■ **REQUIRED WORK**
Each line below either holds the string "updated" or doesn't. Count those that do and give only the number.

■ **Before-and-after change data**

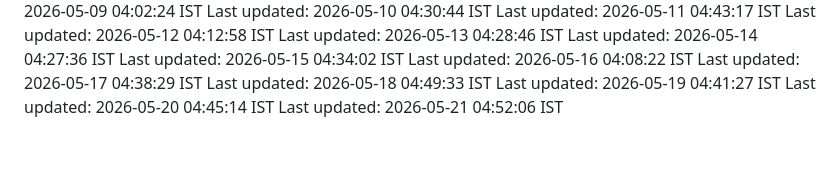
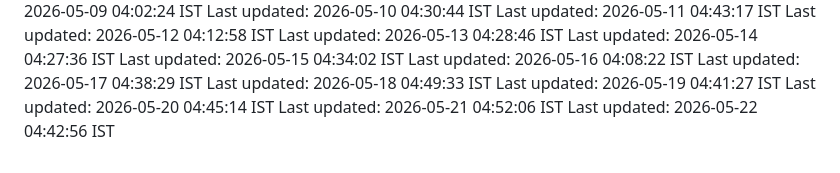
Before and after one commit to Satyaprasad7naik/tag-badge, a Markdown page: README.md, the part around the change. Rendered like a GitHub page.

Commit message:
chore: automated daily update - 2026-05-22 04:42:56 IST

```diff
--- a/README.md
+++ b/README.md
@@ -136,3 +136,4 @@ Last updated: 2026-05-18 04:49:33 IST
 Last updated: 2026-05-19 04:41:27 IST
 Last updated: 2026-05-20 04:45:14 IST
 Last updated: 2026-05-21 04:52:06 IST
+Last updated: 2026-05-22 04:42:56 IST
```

■ **ANSWER SPACE**
5